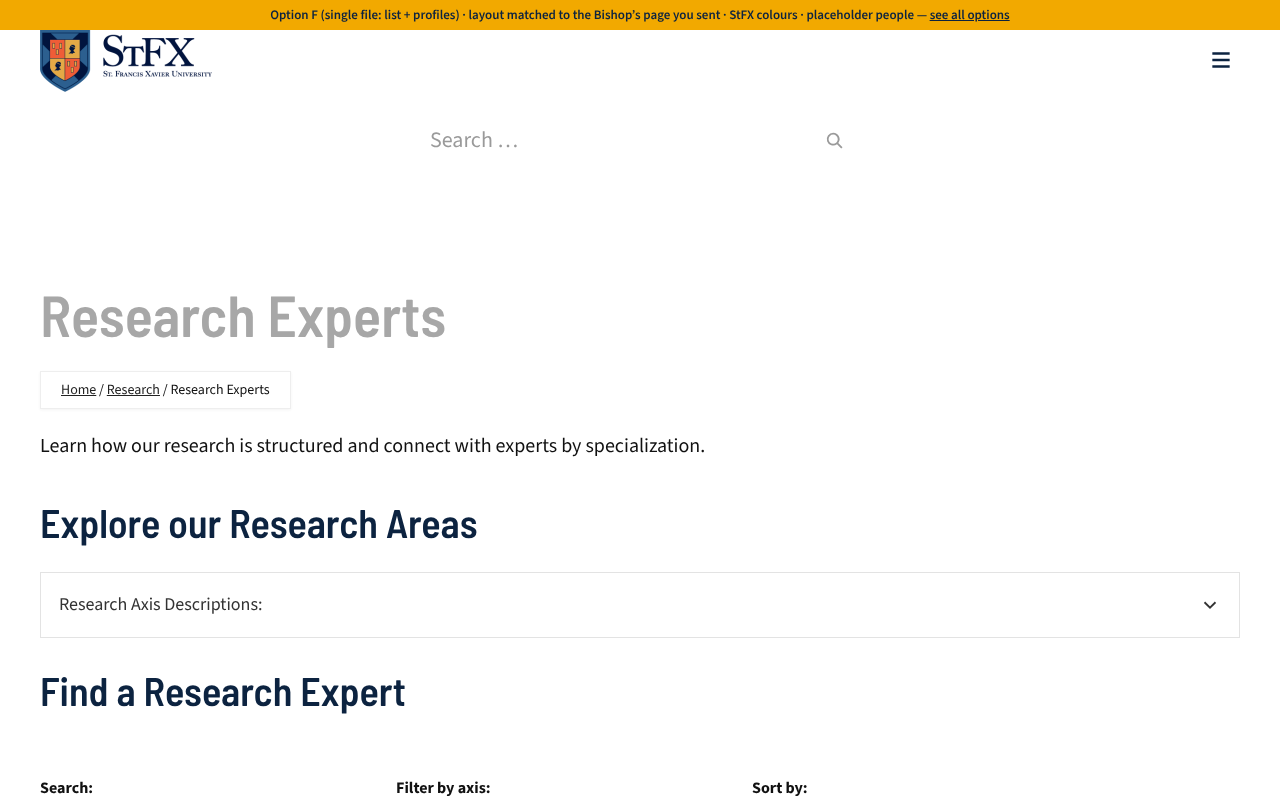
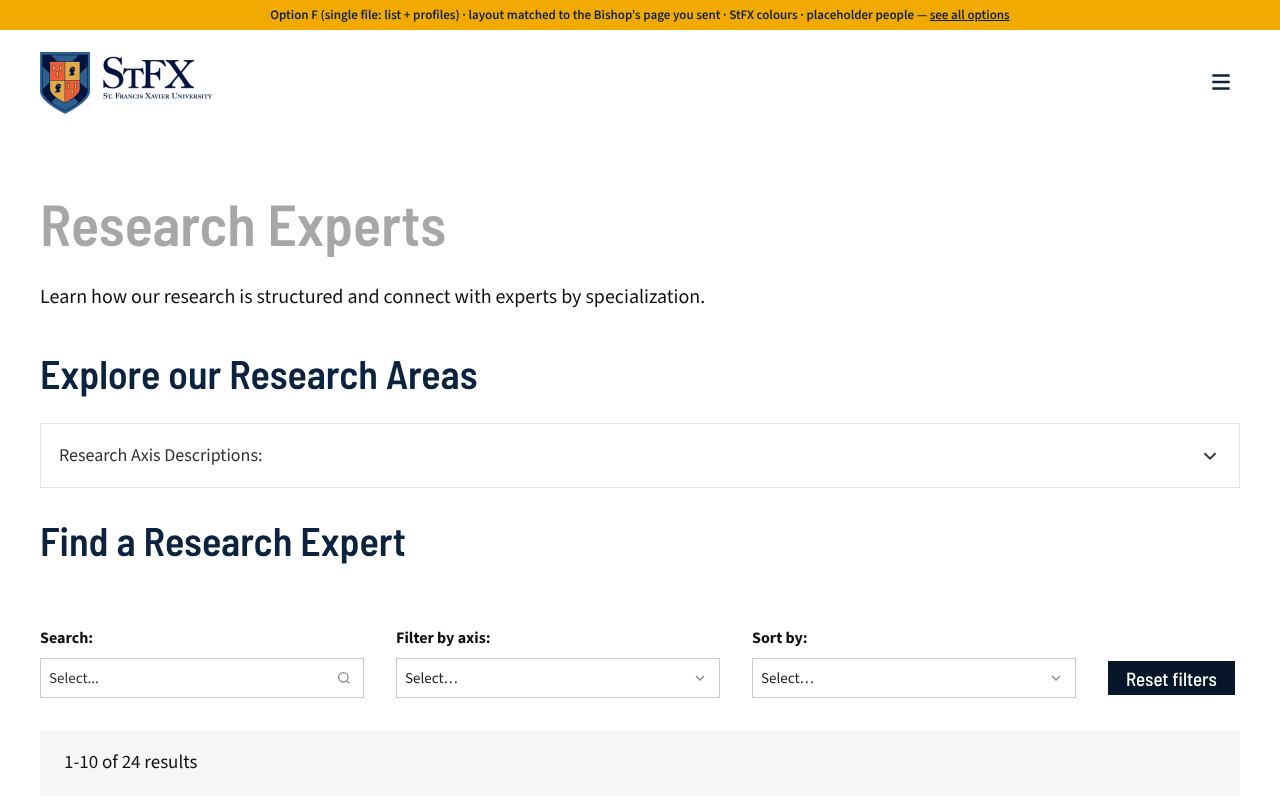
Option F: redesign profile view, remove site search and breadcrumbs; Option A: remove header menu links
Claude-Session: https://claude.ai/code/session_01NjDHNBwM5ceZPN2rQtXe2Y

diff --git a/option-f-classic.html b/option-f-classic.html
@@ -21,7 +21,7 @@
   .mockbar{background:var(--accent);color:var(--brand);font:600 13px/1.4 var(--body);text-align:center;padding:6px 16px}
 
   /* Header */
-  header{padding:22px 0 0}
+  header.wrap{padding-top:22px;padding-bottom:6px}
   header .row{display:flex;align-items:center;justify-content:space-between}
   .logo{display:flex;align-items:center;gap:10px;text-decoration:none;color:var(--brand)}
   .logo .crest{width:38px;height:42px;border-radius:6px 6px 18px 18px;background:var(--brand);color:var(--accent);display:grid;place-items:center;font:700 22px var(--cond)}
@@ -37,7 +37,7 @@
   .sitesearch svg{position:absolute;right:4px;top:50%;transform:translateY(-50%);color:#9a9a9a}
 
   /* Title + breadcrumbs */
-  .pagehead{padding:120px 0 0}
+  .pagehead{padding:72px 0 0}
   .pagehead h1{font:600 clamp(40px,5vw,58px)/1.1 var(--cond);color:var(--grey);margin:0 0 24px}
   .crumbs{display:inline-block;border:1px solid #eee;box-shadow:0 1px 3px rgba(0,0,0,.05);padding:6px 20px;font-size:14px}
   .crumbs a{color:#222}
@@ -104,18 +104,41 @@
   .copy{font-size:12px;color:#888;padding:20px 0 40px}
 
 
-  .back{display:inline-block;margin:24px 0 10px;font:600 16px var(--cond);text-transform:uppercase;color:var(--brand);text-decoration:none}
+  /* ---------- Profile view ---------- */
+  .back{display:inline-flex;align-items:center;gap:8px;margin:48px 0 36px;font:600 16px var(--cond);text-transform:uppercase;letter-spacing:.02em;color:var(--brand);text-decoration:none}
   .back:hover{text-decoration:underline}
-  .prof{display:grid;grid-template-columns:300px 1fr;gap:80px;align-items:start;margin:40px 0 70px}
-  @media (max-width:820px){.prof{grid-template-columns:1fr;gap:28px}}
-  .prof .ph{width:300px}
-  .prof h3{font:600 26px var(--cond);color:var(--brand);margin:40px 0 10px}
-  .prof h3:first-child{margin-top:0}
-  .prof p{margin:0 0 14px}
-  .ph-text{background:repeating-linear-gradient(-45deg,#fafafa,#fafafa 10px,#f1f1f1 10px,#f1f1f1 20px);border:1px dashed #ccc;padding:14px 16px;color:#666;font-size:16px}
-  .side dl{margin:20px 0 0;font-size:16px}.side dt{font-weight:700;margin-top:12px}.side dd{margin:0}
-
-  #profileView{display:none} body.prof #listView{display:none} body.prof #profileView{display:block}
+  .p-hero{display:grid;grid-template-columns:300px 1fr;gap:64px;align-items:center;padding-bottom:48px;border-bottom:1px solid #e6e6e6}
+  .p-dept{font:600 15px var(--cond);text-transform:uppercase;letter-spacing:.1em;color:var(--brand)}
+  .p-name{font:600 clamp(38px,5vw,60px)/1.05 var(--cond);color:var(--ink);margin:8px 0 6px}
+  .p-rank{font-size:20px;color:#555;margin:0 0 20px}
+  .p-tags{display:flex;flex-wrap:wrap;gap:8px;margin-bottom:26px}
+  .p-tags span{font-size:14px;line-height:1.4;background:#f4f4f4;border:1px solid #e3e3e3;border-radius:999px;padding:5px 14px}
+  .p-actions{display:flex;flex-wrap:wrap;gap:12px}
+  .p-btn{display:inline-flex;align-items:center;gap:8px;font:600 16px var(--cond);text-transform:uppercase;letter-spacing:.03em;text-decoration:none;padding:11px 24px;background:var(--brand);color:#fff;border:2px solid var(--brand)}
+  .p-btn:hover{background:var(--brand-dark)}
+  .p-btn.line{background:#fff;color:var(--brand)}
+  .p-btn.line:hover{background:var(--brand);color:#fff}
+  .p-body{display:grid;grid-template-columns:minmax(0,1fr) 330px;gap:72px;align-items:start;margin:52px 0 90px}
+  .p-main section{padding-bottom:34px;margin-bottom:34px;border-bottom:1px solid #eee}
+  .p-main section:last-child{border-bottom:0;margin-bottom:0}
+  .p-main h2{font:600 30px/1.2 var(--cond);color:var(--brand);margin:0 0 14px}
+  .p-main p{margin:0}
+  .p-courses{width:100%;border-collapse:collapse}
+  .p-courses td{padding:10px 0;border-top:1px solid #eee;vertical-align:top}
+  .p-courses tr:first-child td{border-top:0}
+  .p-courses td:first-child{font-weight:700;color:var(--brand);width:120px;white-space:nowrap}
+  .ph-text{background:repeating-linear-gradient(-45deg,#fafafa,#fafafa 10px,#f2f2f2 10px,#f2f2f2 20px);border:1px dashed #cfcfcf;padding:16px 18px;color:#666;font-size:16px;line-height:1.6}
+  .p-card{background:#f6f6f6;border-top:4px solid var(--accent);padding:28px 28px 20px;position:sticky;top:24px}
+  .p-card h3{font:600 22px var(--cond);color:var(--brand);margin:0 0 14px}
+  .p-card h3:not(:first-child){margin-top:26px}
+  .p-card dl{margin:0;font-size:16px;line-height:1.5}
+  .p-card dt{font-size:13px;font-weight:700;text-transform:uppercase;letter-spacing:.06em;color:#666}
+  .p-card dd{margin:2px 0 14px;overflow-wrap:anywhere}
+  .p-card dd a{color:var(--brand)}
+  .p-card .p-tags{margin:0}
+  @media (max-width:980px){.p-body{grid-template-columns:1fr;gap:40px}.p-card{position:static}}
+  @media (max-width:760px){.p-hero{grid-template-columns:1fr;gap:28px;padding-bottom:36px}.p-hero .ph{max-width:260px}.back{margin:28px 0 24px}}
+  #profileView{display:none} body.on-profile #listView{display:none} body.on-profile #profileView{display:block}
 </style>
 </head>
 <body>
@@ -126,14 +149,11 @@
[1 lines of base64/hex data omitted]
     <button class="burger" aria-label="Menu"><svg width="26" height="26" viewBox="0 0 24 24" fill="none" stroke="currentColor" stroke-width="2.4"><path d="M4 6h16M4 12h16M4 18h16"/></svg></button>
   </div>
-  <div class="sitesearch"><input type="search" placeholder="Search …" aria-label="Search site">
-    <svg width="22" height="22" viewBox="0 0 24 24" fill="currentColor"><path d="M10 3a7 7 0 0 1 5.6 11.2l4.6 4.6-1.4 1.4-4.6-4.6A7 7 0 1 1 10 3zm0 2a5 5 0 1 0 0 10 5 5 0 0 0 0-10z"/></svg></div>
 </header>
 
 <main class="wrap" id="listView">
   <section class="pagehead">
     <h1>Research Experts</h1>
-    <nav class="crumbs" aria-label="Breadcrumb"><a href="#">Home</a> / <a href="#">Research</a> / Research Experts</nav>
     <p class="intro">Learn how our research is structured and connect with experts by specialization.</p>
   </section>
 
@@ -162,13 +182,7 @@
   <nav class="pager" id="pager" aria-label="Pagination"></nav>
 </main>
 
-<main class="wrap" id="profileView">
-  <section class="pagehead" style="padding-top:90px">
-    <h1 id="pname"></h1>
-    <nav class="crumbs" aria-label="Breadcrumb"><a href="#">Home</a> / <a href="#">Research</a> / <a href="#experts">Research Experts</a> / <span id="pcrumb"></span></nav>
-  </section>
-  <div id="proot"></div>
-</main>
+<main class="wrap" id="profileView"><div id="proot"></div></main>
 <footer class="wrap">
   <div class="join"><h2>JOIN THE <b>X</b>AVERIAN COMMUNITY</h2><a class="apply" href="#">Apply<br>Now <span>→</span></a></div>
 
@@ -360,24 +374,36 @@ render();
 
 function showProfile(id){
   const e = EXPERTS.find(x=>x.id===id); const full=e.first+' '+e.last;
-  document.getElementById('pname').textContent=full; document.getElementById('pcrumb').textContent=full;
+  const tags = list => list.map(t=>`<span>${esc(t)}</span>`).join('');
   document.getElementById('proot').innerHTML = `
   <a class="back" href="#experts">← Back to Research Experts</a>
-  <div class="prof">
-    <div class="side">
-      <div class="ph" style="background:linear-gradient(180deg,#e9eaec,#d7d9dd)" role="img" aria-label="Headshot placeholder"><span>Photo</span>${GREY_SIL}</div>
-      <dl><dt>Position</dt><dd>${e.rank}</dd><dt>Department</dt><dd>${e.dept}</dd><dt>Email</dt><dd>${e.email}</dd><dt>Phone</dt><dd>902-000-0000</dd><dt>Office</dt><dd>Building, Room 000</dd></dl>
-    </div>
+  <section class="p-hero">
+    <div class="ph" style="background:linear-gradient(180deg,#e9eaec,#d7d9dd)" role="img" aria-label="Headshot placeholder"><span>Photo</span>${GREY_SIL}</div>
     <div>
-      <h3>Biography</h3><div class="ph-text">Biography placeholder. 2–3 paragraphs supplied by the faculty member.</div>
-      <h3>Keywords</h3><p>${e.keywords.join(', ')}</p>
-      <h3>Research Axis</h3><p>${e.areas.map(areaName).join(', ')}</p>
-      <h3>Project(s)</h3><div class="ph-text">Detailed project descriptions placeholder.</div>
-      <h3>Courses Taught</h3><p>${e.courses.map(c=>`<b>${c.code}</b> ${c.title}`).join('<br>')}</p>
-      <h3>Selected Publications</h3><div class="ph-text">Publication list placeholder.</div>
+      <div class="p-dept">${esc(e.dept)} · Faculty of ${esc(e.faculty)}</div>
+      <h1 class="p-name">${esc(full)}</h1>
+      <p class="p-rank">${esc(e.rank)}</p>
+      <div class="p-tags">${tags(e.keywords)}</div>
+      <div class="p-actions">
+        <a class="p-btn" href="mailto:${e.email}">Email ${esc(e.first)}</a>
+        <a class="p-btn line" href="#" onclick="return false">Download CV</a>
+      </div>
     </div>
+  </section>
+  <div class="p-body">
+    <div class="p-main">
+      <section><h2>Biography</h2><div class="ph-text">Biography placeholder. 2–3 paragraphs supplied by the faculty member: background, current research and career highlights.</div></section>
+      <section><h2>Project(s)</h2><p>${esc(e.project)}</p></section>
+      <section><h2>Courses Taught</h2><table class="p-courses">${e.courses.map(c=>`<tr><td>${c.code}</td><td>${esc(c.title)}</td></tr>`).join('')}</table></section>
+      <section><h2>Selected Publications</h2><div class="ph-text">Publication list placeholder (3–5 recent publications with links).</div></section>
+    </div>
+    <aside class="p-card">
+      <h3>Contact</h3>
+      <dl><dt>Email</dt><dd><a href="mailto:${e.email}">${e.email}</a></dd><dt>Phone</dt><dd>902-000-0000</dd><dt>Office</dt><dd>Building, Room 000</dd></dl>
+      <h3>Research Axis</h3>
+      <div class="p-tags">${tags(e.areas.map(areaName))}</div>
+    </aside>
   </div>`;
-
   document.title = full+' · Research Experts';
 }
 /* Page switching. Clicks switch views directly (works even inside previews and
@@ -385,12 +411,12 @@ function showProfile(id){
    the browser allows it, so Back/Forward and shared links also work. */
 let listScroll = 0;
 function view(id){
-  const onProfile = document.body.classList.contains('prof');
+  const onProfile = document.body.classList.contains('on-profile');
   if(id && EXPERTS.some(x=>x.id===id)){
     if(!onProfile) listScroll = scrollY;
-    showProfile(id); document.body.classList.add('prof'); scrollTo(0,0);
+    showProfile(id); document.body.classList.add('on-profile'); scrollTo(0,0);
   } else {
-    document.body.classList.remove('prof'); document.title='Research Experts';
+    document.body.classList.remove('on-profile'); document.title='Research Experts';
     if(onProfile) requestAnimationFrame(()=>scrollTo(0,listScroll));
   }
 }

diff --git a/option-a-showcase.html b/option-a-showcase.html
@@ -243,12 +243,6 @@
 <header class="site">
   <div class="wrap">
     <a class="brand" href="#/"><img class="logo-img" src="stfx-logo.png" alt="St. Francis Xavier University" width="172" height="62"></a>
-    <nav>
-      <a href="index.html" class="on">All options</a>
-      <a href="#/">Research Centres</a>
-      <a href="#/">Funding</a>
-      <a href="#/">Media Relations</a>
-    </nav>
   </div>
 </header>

* **WORK INSTRUCTIONS**
Lines of the data above that include the string "pagehead" must each be copied.

* **ANSWER SECTION**
-  .pagehead{padding:120px 0 0}
+  .pagehead{padding:72px 0 0}
   .pagehead h1{font:600 clamp(40px,5vw,58px)/1.1 var(--cond);color:var(--grey);margin:0 0 24px}
   <section class="pagehead">
-  <section class="pagehead" style="padding-top:90px">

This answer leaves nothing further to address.